[Opening RECORDS FOR THIS TASK section]

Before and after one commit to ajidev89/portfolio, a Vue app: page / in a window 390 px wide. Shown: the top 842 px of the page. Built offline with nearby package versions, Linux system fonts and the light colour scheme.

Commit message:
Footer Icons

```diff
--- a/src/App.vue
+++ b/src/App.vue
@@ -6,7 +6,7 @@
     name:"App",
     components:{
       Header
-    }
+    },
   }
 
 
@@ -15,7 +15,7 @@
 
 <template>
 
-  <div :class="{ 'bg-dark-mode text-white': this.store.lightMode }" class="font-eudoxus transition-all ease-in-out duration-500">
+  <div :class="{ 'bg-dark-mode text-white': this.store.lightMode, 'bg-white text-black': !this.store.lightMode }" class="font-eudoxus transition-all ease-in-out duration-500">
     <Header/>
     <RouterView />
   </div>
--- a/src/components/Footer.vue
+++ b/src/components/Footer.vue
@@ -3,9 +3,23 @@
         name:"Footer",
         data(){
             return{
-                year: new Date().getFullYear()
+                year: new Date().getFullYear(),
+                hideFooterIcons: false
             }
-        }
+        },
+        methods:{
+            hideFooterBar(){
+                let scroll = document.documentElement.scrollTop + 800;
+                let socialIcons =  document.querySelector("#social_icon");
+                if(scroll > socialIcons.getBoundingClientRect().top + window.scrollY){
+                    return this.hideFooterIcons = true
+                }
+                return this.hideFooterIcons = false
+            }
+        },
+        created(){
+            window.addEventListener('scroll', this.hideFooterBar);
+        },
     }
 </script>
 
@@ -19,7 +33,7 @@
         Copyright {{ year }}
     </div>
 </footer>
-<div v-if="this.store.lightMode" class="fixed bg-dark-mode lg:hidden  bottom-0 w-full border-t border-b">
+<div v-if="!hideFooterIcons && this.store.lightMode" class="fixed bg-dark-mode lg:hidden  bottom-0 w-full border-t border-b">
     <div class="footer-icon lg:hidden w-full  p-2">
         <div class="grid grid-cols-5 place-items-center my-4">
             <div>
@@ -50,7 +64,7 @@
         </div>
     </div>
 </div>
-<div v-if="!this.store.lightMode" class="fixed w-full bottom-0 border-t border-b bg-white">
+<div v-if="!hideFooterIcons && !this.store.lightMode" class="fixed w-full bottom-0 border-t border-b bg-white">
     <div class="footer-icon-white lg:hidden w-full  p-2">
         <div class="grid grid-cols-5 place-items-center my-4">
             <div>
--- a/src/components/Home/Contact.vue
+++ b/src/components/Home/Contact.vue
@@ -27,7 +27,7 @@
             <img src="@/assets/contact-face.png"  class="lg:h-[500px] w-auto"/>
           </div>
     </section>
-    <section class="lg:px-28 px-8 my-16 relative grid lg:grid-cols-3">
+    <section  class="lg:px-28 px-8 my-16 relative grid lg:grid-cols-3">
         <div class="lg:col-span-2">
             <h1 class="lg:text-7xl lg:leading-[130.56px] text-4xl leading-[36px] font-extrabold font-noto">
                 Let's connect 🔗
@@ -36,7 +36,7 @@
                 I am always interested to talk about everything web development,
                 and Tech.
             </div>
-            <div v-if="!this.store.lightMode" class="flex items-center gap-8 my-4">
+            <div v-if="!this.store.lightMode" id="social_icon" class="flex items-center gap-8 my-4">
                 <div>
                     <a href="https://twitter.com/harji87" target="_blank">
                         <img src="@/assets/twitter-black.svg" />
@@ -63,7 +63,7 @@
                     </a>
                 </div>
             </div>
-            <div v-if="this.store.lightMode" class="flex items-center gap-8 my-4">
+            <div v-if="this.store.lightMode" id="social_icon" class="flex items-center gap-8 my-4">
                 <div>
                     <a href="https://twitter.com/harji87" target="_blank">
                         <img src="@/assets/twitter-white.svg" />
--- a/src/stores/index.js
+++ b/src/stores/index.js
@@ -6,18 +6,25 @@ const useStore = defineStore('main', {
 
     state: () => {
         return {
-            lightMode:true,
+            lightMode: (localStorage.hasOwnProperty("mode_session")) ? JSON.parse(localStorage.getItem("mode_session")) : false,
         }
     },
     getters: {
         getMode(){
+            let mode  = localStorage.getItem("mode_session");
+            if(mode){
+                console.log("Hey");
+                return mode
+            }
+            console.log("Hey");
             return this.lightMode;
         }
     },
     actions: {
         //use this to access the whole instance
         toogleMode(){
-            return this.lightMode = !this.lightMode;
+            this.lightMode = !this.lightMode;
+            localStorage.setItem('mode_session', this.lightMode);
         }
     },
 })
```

[Closing RECORDS FOR THIS TASK section]

TASK ITEM:
An exact copy of every record is required.

RESULT OF THIS EXERCISE:
Before and after one commit to ajidev89/portfolio, a Vue app: page / in a window 390 px wide. Shown: the top 842 px of the page. Built offline with nearby package versions, Linux system fonts and the light colour scheme.

Commit message:
Footer Icons

```diff
--- a/src/App.vue
+++ b/src/App.vue
@@ -6,7 +6,7 @@
     name:"App",
     components:{
       Header
-    }
+    },
   }
 
 
@@ -15,7 +15,7 @@
 
 <template>
 
-  <div :class="{ 'bg-dark-mode text-white': this.store.lightMode }" class="font-eudoxus transition-all ease-in-out duration-500">
+  <div :class="{ 'bg-dark-mode text-white': this.store.lightMode, 'bg-white text-black': !this.store.lightMode }" class="font-eudoxus transition-all ease-in-out duration-500">
     <Header/>
     <RouterView />
   </div>
--- a/src/components/Footer.vue
+++ b/src/components/Footer.vue
@@ -3,9 +3,23 @@
         name:"Footer",
         data(){
             return{
-                year: new Date().getFullYear()
+                year: new Date().getFullYear(),
+                hideFooterIcons: false
             }
-        }
+        },
+        methods:{
+            hideFooterBar(){
+                let scroll = document.documentElement.scrollTop + 800;
+                let socialIcons =  document.querySelector("#social_icon");
+                if(scroll > socialIcons.getBoundingClientRect().top + window.scrollY){
+                    return this.hideFooterIcons = true
+                }
+                return this.hideFooterIcons = false
+            }
+        },
+        created(){
+            window.addEventListener('scroll', this.hideFooterBar);
+        },
     }
 </script>
 
@@ -19,7 +33,7 @@
         Copyright {{ year }}
     </div>
 </footer>
-<div v-if="this.store.lightMode" class="fixed bg-dark-mode lg:hidden  bottom-0 w-full border-t border-b">
+<div v-if="!hideFooterIcons && this.store.lightMode" class="fixed bg-dark-mode lg:hidden  bottom-0 w-full border-t border-b">
     <div class="footer-icon lg:hidden w-full  p-2">
         <div class="grid grid-cols-5 place-items-center my-4">
             <div>
@@ -50,7 +64,7 @@
         </div>
     </div>
 </div>
-<div v-if="!this.store.lightMode" class="fixed w-full bottom-0 border-t border-b bg-white">
+<div v-if="!hideFooterIcons && !this.store.lightMode" class="fixed w-full bottom-0 border-t border-b bg-white">
     <div class="footer-icon-white lg:hidden w-full  p-2">
         <div class="grid grid-cols-5 place-items-center my-4">
             <div>
--- a/src/components/Home/Contact.vue
+++ b/src/components/Home/Contact.vue
@@ -27,7 +27,7 @@
             <img src="@/assets/contact-face.png"  class="lg:h-[500px] w-auto"/>
           </div>
     </section>
-    <section class="lg:px-28 px-8 my-16 relative grid lg:grid-cols-3">
+    <section  class="lg:px-28 px-8 my-16 relative grid lg:grid-cols-3">
         <div class="lg:col-span-2">
             <h1 class="lg:text-7xl lg:leading-[130.56px] text-4xl leading-[36px] font-extrabold font-noto">
                 Let's connect 🔗
@@ -36,7 +36,7 @@
                 I am always interested to talk about everything web development,
                 and Tech.
             </div>
-            <div v-if="!this.store.lightMode" class="flex items-center gap-8 my-4">
+            <div v-if="!this.store.lightMode" id="social_icon" class="flex items-center gap-8 my-4">
                 <div>
                     <a href="https://twitter.com/harji87" target="_blank">
                         <img src="@/assets/twitter-black.svg" />
@@ -63,7 +63,7 @@
                     </a>
                 </div>
             </div>
-            <div v-if="this.store.lightMode" class="flex items-center gap-8 my-4">
+            <div v-if="this.store.lightMode" id="social_icon" class="flex items-center gap-8 my-4">
                 <div>
                     <a href="https://twitter.com/harji87" target="_blank">
                         <img src="@/assets/twitter-white.svg" />
--- a/src/stores/index.js
+++ b/src/stores/index.js
@@ -6,18 +6,25 @@ const useStore = defineStore('main', {
 
     state: () => {
         return {
-            lightMode:true,
+            lightMode: (localStorage.hasOwnProperty("mode_session")) ? JSON.parse(localStorage.getItem("mode_session")) : false,
         }
     },
     getters: {
         getMode(){
+            let mode  = localStorage.getItem("mode_session");
+            if(mode){
+                console.log("Hey");
+                return mode
+            }
+            console.log("Hey");
             return this.lightMode;
         }
     },
     actions: {
         //use this to access the whole instance
         toogleMode(){
-            return this.lightMode = !this.lightMode;
+            this.lightMode = !this.lightMode;
+            localStorage.setItem('mode_session', this.lightMode);
         }
     },
 })
```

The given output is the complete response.